Up until last week's tumultuous series of industry-shaking events spearheaded by Warner Bros. Discovery, the 2020 animated "Scoob!" movie was perhaps most well-known for driving some troubling corners of the internet into obsessing over a certain female cop character. (Warning: Don't click that link unless you're well and truly prepared to go down that rabbit hole.) But now, after the shocking development that saw both the nearly-completed "Batgirl" and the in-production "Scoob!" sequel shelved entirely, the lasting legacy of this would-be franchise is now more accurately defined by what audiences weren't able to see — namely, the actual movie itself.

But even after the heartbreaking decision to prevent viewers from ever appreciating the hard work that countless animators poured into the project, it seems that at least one aspect will continue to forge ahead and be brought to completion.

To state the obvious, there's absolutely nothing normal about pulling an expensive animated sequel (reported to have cost roughly $40 million) from release, so perhaps it stands to reason that we'd receive the equally as unusual news that the musicians are still intent on finishing recording the score of the film. That's the report from "Scoob! Holiday Haunt" producer Tony Cervone (director of the first "Scoob!" film), via Variety, which details the bizarre state of limbo that some members of the production find themselves in. The show must go on — or parts of it, at least — and those responsible for the film's score are making the most of it.

The show must go on

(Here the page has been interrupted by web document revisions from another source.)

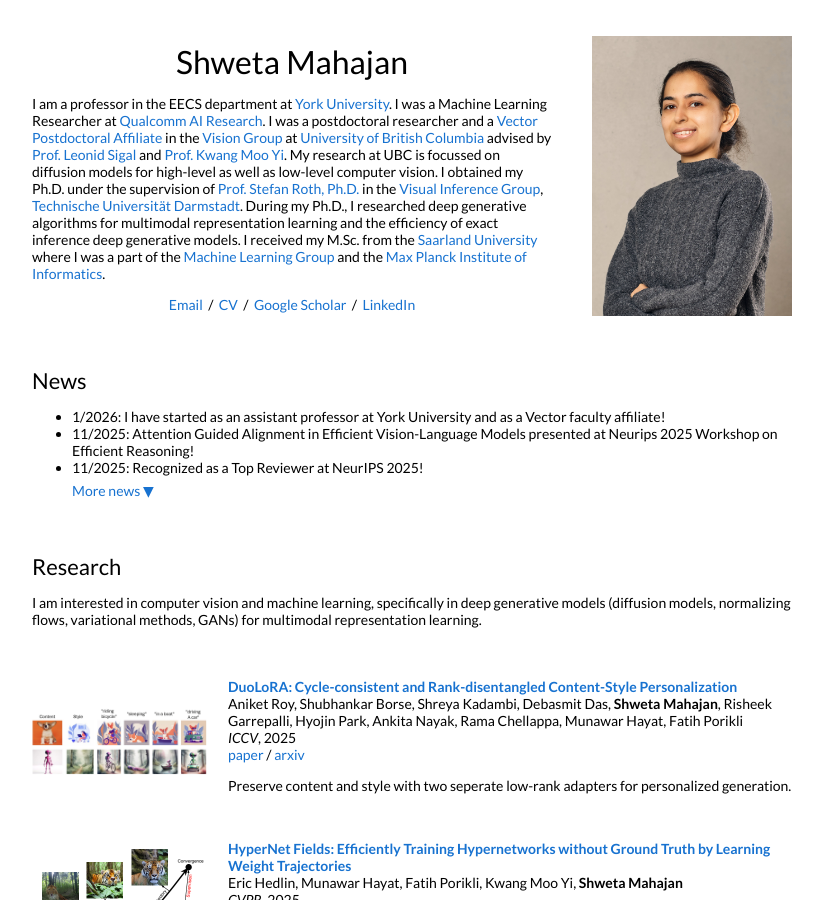
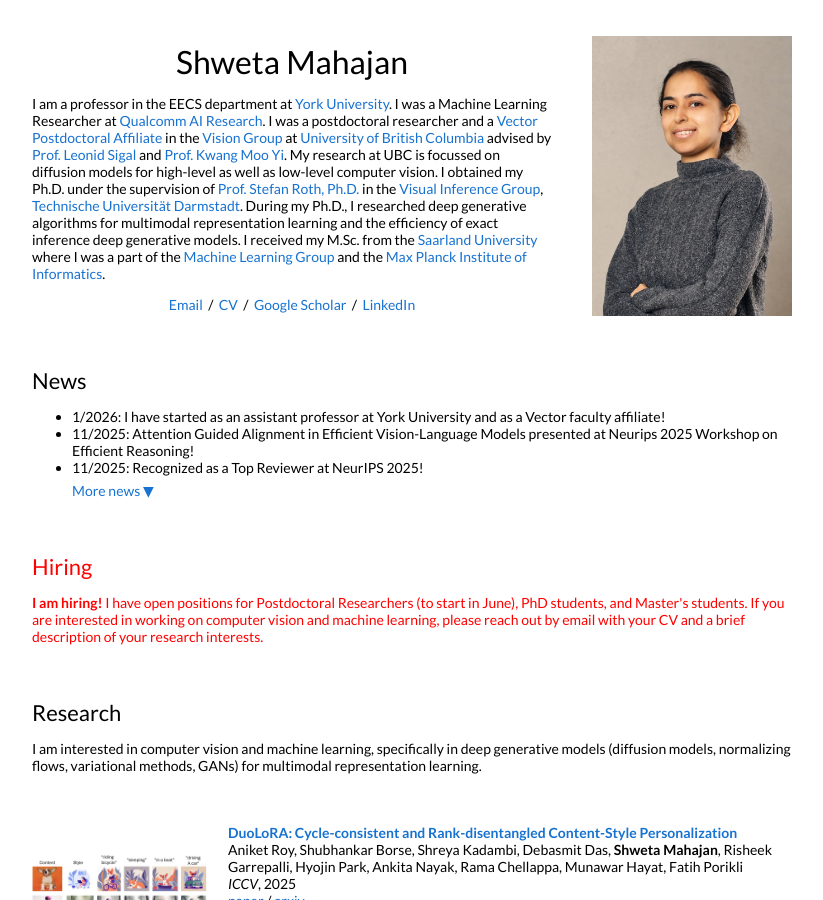
Before and after one commit to s-mahajan/s-mahajan.github.io, a Jekyll site: the page index.html, which Jekyll copies as it is, in a window 1280 px wide and 900 px high. Shown: the whole window, without its empty margins (228-1051 px from the left). Built offline with Jekyll 4.4.1, drawn with Linux system fonts in a browser that asks for light colours.

Commit message:
Add hiring section to index.html
Added a hiring section with details about open positions for Postdoctoral Researchers, PhD students, and Master's students.

```diff
--- a/index.html
+++ b/index.html
@@ -95,6 +95,17 @@ Efficient Reasoning!</li>
           </tr>
         </table>
 
+        <!-- Hiring -->
+<table style="width:100%;border:0px;border-spacing:0px;border-collapse:separate;margin-right:auto;margin-left:auto;">
+  <tr>
+    <td style="padding:2.5%;width:100%;vertical-align:middle">
+      <h2 style="color:#FF0000;">Hiring</h2>
+      <p style="color:#FF0000;">
+        <strong>I am hiring!</strong> I have open positions for Postdoctoral Researchers (to start in June), PhD students, and Master's students. If you are interested in working on computer vision and machine learning, please reach out by email with your CV and a brief description of your research interests.
+      </p>
+    </td>
+  </tr>
+</table>
 <!-- Research -->
         <table style="width:100%;border:0px;border-spacing:0px;border-collapse:separate;margin-right:auto;margin-left:auto;">
           <tr>
```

Ever think about what might happen to a film's score that's only partway through recording when those in charge suddenly scrap the entire project? Well, some deeply unfortunate musicians are discovering the answer to that very question in the oddest possible way. In an Instagram post shared over this past weekend by Cervone, the "Scoob!" sequel producer revealed the surprising news that the musicians already recruited to create the now-defunct movie's score have been hard at work, still laboring over the final recording for a film that will no longer come out. The reason? Well, as he puts it:

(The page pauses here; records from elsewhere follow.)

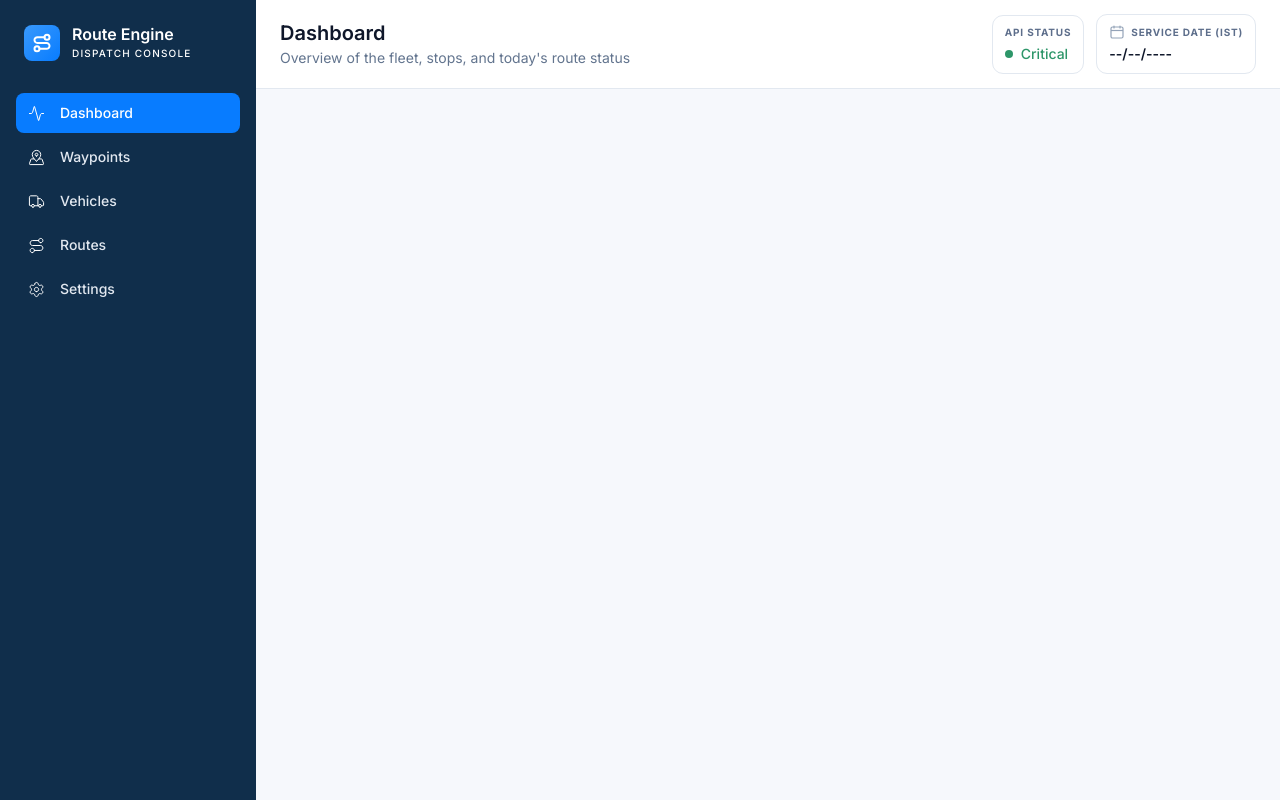
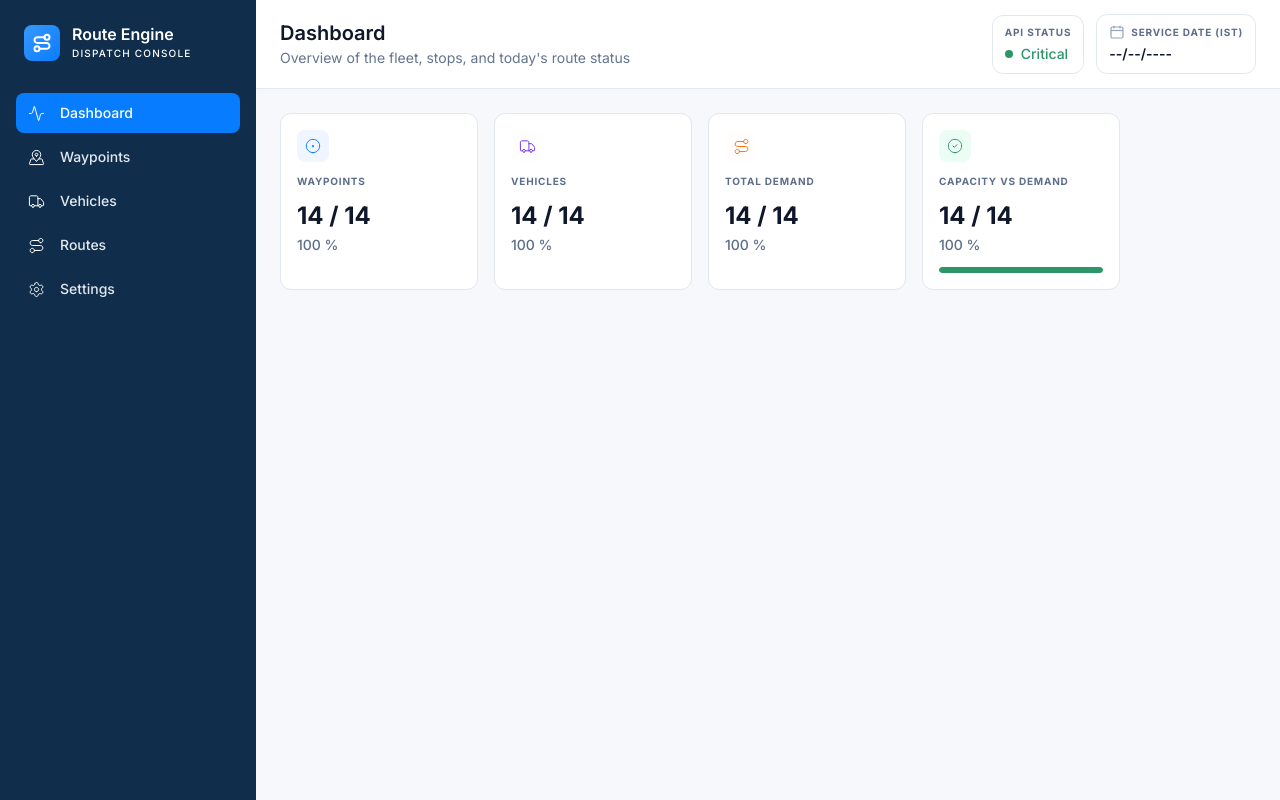
Before and after one commit to bugman-dev/route-admin, a React (Vite) app: page /dashboard in a window 1280 px wide. Built offline with nearby package versions, Linux system fonts and the light colour scheme; no server answers.

Commit message:
Add top level base cards

```diff
--- a/src/assets/colors/appColors.ts
+++ b/src/assets/colors/appColors.ts
@@ -1,11 +1,17 @@
 const appColors = {
   pageBackground: "#F6F8FC",
   primary: "#087CFF",
+  primaryBackground: "#EFF6FF",
   backgroudSolid: "#102E4B",
   textWhite: "#FFFFFF",
   gradientPrimary: "#3999FC",
   mainBorder: "#E2E8F0",
   primaryGreen: "#2D9669",
+  secondaryGreen: "#ECFDF5",
+  primaryOrange: "#F97316",
+  secondaryOrange: "#FFF7ED",
+  primaryPurple: "#7C3AED",
+  secondaryPurple: "#F5F3FF",
   textGrey: "#5D6E8B",
 };
 
--- a/src/assets/icons/RouteIconNav.tsx
+++ b/src/assets/icons/RouteIconNav.tsx
@@ -1,21 +1,25 @@
-export default function RouteIconNav() {
+interface RouteIconNavProps {
+  color?: string;
+}
+
+export default function RouteIconNav({ color = "white" }: RouteIconNavProps) {
   return (
     <svg width="17" height="17" viewBox="0 0 17 17" fill="none" xmlns="http://www.w3.org/2000/svg">
       <path
         d="M4.25 15.5833C5.4236 15.5833 6.375 14.6319 6.375 13.4583C6.375 12.2847 5.4236 11.3333 4.25 11.3333C3.07639 11.3333 2.125 12.2847 2.125 13.4583C2.125 14.6319 3.07639 15.5833 4.25 15.5833Z"
-        stroke="white"
+        stroke={color}
         strokeLinecap="round"
         strokeLinejoin="round"
       />
       <path
         d="M6.375 13.4584H12.3958C13.0533 13.4584 13.6839 13.1972 14.1489 12.7322C14.6138 12.2673 14.875 11.6367 14.875 10.9792C14.875 10.3217 14.6138 9.69109 14.1489 9.22615C13.6839 8.76122 13.0533 8.50002 12.3958 8.50002H4.60417C3.94665 8.50002 3.31607 8.23882 2.85113 7.77389C2.3862 7.30896 2.125 6.67837 2.125 6.02085C2.125 5.36334 2.3862 4.73275 2.85113 4.26782C3.31607 3.80288 3.94665 3.54169 4.60417 3.54169H10.625"
-        stroke="white"
+        stroke={color}
         strokeLinecap="round"
         strokeLinejoin="round"
       />
       <path
         d="M12.75 5.66669C13.9236 5.66669 14.875 4.71529 14.875 3.54169C14.875 2.36808 13.9236 1.41669 12.75 1.41669C11.5764 1.41669 10.625 2.36808 10.625 3.54169C10.625 4.71529 11.5764 5.66669 12.75 5.66669Z"
-        stroke="white"
+        stroke={color}
         strokeLinecap="round"
         strokeLinejoin="round"
       />
--- /dev/null
+++ b/src/assets/icons/TickIcon.tsx
@@ -0,0 +1,29 @@
+interface TickIconProps {
+  color?: string;
+}
+
+export default function TickIcon({ color = "#000000" }: TickIconProps) {
+  return (
+    <svg width="16" height="16" viewBox="0 0 16 16" fill="none" xmlns="http://www.w3.org/2000/svg">
+      <g clipPath="url(#clip0_tick_icon)">
+        <path
+          d="M8.00016 14.6667C11.6821 14.6667 14.6668 11.6819 14.6668 8.00004C14.6668 4.31814 11.6821 1.33337 8.00016 1.33337C4.31826 1.33337 1.3335 4.31814 1.3335 8.00004C1.3335 11.6819 4.31826 14.6667 8.00016 14.6667Z"
+          stroke={color}
+          strokeLinecap="round"
+          strokeLinejoin="round"
+        />
+        <path
+          d="M6 7.99996L7.33333 9.33329L10 6.66663"
+          stroke={color}
+          strokeLinecap="round"
+          strokeLinejoin="round"
+        />
+      </g>
+      <defs>
+        <clipPath id="clip0_tick_icon">
+          <rect width="16" height="16" fill="white" />
+        </clipPath>
+      </defs>
+    </svg>
+  );
+}
--- a/src/assets/icons/VehicleIconNav.tsx
+++ b/src/assets/icons/VehicleIconNav.tsx
@@ -1,28 +1,32 @@
-export default function VehicleIconNav() {
+interface VehicleIconNavProps {
+  color?: string;
+}
+
+export default function VehicleIconNav({ color = "white" }: VehicleIconNavProps) {
   return (
     <svg width="17" height="17" viewBox="0 0 17 17" fill="none" xmlns="http://www.w3.org/2000/svg">
       <path
         d="M9.91675 12.75V4.24998C9.91675 3.87426 9.76749 3.51392 9.50182 3.24825C9.23614 2.98257 8.8758 2.83331 8.50008 2.83331H2.83341C2.45769 2.83331 2.09736 2.98257 1.83168 3.24825C1.566 3.51392 1.41675 3.87426 1.41675 4.24998V12.0416C1.41675 12.2295 1.49138 12.4097 1.62421 12.5425C1.75705 12.6754 1.93722 12.75 2.12508 12.75H3.54175"
-        stroke="white"
+        stroke={color}
         strokeLinecap="round"
         strokeLinejoin="round"
       />
-      <path d="M10.625 12.75H6.375" stroke="white" strokeLinecap="round" strokeLinejoin="round" />
+      <path d="M10.625 12.75H6.375" stroke={color} strokeLinecap="round" strokeLinejoin="round" />
       <path
         d="M13.4584 12.75H14.8751C15.0629 12.75 15.2431 12.6754 15.3759 12.5426C15.5088 12.4097 15.5834 12.2295 15.5834 12.0417V9.45627C15.5831 9.29552 15.5282 9.13965 15.4276 9.01427L12.9626 5.93302C12.8963 5.85006 12.8123 5.78305 12.7167 5.73695C12.621 5.69085 12.5162 5.66684 12.4101 5.66669H9.91675"
-        stroke="white"
+        stroke={color}
         strokeLinecap="round"
         strokeLinejoin="round"
       />
       <path
         d="M12.0417 14.1666C12.8241 14.1666 13.4583 13.5324 13.4583 12.75C13.4583 11.9676 12.8241 11.3333 12.0417 11.3333C11.2593 11.3333 10.625 11.9676 10.625 12.75C10.625 13.5324 11.2593 14.1666 12.0417 14.1666Z"
-        stroke="white"
+        stroke={color}
         strokeLinecap="round"
         strokeLinejoin="round"
       />
       <path
         d="M4.95841 14.1666C5.74082 14.1666 6.37508 13.5324 6.37508 12.75C6.37508 11.9676 5.74082 11.3333 4.95841 11.3333C4.17601 11.3333 3.54175 11.9676 3.54175 12.75C3.54175 13.5324 4.17601 14.1666 4.95841 14.1666Z"
-        stroke="white"
+        stroke={color}
         strokeLinecap="round"
         strokeLinejoin="round"
       />
--- /dev/null
+++ b/src/assets/icons/WaypointDashboardIcon.tsx
@@ -0,0 +1,31 @@
+interface WaypointDashboardIconProps {
+  color?: string;
+}
+
+export default function WaypointDashboardIcon({
+  color = "#000000",
+}: WaypointDashboardIconProps) {
+  return (
+    <svg width="16" height="16" viewBox="0 0 16 16" fill="none" xmlns="http://www.w3.org/2000/svg">
+      <g clipPath="url(#clip0_waypoint_dashboard)">
+        <path
+          d="M8.00016 14.6667C11.6821 14.6667 14.6668 11.6819 14.6668 8.00004C14.6668 4.31814 11.6821 1.33337 8.00016 1.33337C4.31826 1.33337 1.3335 4.31814 1.3335 8.00004C1.3335 11.6819 4.31826 14.6667 8.00016 14.6667Z"
+          stroke={color}
+          strokeLinecap="round"
+          strokeLinejoin="round"
+        />
+        <path
+          d="M8.00016 8.66671C8.36835 8.66671 8.66683 8.36823 8.66683 8.00004C8.66683 7.63185 8.36835 7.33337 8.00016 7.33337C7.63197 7.33337 7.3335 7.63185 7.3335 8.00004C7.3335 8.36823 7.63197 8.66671 8.00016 8.66671Z"
+          stroke={color}
+          strokeLinecap="round"
+          strokeLinejoin="round"
+        />
+      </g>
+      <defs>
+        <clipPath id="clip0_waypoint_dashboard">
+          <rect width="16" height="16" fill="white" />
+        </clipPath>
+      </defs>
+    </svg>
+  );
+}
--- a/src/constants/apptexts.ts
+++ b/src/constants/apptexts.ts
@@ -22,6 +22,12 @@ export const appTexts = {
     defaultApiStatus: "Unknown",
     defaultServiceDate: "--/--/----",
   },
+  dashboardCards: {
+    capacityVsDemand: "CAPACITY VS DEMAND",
+    waypoints: "WAYPOINTS",
+    vehicles: "VEHICLES",
+    totalDemand: "TOTAL DEMAND",
+  },
   statusTexts: {
     healthy: "Healthy",
     unknown: "Unknown",
--- /dev/null
+++ b/src/interfaces/dashboardCard.ts
@@ -0,0 +1,6 @@
+export interface DashboardCardProps {
+  label: string;
+  primaryValue: string;
+  secondaryValue: string;
+  progress?: number;
+}
--- /dev/null
+++ b/src/pages/Dashboard/components/DashboardCard/DashboardCard.tsx
@@ -0,0 +1,108 @@
+import AppCard from "@ra/components/AppCard/AppCard";
+import appColors from "@ra/assets/colors/appColors";
+import type { DashboardCardProps } from "@ra/interfaces/dashboardCard";
+import { appTexts } from "@ra/constants/apptexts";
+import WaypointDashboardIcon from "@ra/assets/icons/WaypointDashboardIcon";
+import VehicleIconNav from "@ra/assets/icons/VehicleIconNav";
+import RouteIconNav from "@ra/assets/icons/RouteIconNav";
+import TickIcon from "@ra/assets/icons/TickIcon";
+
+export default function DashboardCard({
+  label,
+  primaryValue,
+  secondaryValue,
+  progress,
+}: DashboardCardProps) {
+  const clampedProgress = progress ? Math.min(100, Math.max(0, progress)) : null;
+
+  const generateCardElements = () => {
+    switch (label) {
+      case appTexts.dashboardCards.capacityVsDemand:
+        return {
+          backgroundColor: `${appColors.secondaryGreen}`,
+          color: appColors.primaryGreen,
+          icon: <TickIcon color={appColors.primaryGreen} />,
+          showProgress: clampedProgress ? true : false,
+        };
+
+      case appTexts.dashboardCards.waypoints:
+        return {
+          backgroundColor: `${appColors.primaryBackground}`,
+          color: appColors.primary,
+          icon: <WaypointDashboardIcon color={appColors.primary} />,
+          showProgress: clampedProgress ? true : false,
+        };
+
+      case appTexts.dashboardCards.vehicles:
+        return {
+          backgroundColor: `${appColors.secondaryPurple}1A`,
+          color: appColors.primaryPurple,
+          icon: <VehicleIconNav color={appColors.primaryPurple} />,
+          showProgress: clampedProgress ? true : false,
+        };
+
+      case appTexts.dashboardCards.totalDemand:
+        return {
+          backgroundColor: `${appColors.secondaryOrange}1A`,
+          color: appColors.primaryOrange,
+          icon: <RouteIconNav color={appColors.primaryOrange} />,
+          showProgress: clampedProgress ? true : false,
+        };
+
+      default:
+        return {
+          backgroundColor: `${appColors.primaryGreen}1A`,
+          color: appColors.textGrey,
+          showProgress: false,
+          icon: <WaypointDashboardIcon />,
+        };
+    }
+  };
+
+  const generateCardContent = () => {
+    const { backgroundColor, color, icon, showProgress } = generateCardElements();
+    return (
+      <div className="flex w-full min-w-[164px] flex-col items-start gap-3">
+        <div
+          className="flex h-8 w-8 items-center justify-center rounded-lg text-xs font-semibold"
+          style={{
+            backgroundColor,
+            color,
+          }}
+        >
+          {icon}
+        </div>
+
+        <span
+          className="text-[10px] font-bold tracking-[0.08em] uppercase"
+          style={{ color: appColors.textGrey }}
+        >
+          {label}
+        </span>
+
+        <div className="flex w-full flex-col gap-1">
+          <span className="text-2xl font-bold leading-tight text-[#0f172a]">{primaryValue}</span>
+          <span className="text-sm font-medium" style={{ color: appColors.textGrey }}>
+            {secondaryValue}
+          </span>
+        </div>
+
+        {showProgress ? (
+          <div className="h-1.5 w-full overflow-hidden rounded-full bg-slate-100">
+            <div
+              className="h-full rounded-full"
+              style={{
+                width: `${clampedProgress}%`,
+                backgroundColor: color,
+              }}
+            />
+          </div>
+        ) : (
+          <div className="invisible h-1.5 w-full" aria-hidden="true" />
+        )}
+      </div>
+    );
+  };
+
+  return <AppCard className="w-fit min-w-[164px]" content={generateCardContent()} />;
+}
--- /dev/null
+++ b/src/pages/Dashboard/dashboard.tsx
@@ -0,0 +1,37 @@
+import PageHeader from "@ra/components/PageHeader/PageHeader";
+import { appTexts } from "@ra/constants/apptexts";
+import DashboardCard from "./components/DashboardCard/DashboardCard";
+
+export default function Dashboard() {
+  return (
+    <section>
+      <PageHeader
+        title={appTexts.pageHeaders.dashboard.title}
+        subtitle={appTexts.pageHeaders.dashboard.subtitle}
+      />
+      <div className="mt-6 flex w-full gap-4 px-6">
+        <DashboardCard
+          label={appTexts.dashboardCards.waypoints}
+          primaryValue="14 / 14"
+          secondaryValue="100 %"
+        />
+        <DashboardCard
+          label={appTexts.dashboardCards.vehicles}
+          primaryValue="14 / 14"
+          secondaryValue="100 %"
+        />
+        <DashboardCard
+          label={appTexts.dashboardCards.totalDemand}
+          primaryValue="14 / 14"
+          secondaryValue="100 %"
+        />
+        <DashboardCard
+          label={appTexts.dashboardCards.capacityVsDemand}
+          primaryValue="14 / 14"
+          secondaryValue="100 %"
+          progress={100}
+        />
+      </div>
+    </section>
+  );
+}
--- a/src/routing/routing.tsx
+++ b/src/routing/routing.tsx
@@ -1,7 +1,7 @@
 import { createBrowserRouter, Navigate } from "react-router-dom";
 import appUrls from "@ra/constants/appUrls";
 import AppLayout from "@ra/pages/AppLayout";
-import Dashboard from "@ra/pages/dashboard";
+import Dashboard from "@ra/pages/Dashboard/dashboard";
 import Waypoints from "@ra/pages/waypoints";
 import Routes from "@ra/pages/routes";
 import Vehicles from "@ra/pages/Vehicles";
```
Also changed, not shown: src/components/DashboardCard/DashboardCard.tsx (deleted, +0 -10 lines), src/pages/dashboard.tsx (deleted, +0 -11 lines).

"So what do you do when the movie is canceled, but you've already paid for the stage and the musicians? You record the damn score!"

At the very least, it's good to know that the many unseen talent behind the production are still being compensated for their hard work ... even if audiences will never get to see the fruit of their labor. One might hope that Warner Bros. would find a way to officially release this score for viewers to enjoy, but the complicated legality of it all makes it difficult to guess whether that could actually happen or not. After all, a key facet of the decision to take a tax write-down on a movie like "Scoob!" prevents the studio from ever making any actual money from the production. In that light, it doesn't seem likely that this score will ever find itself available to stream on Spotify or Google Music at any point.

Still, as much as this might create comparisons to those band members on the Titanic, there's something admirable about finishing this job despite the awful circumstances. It's a necessary reminder that there are people behind every movie, not just numbers.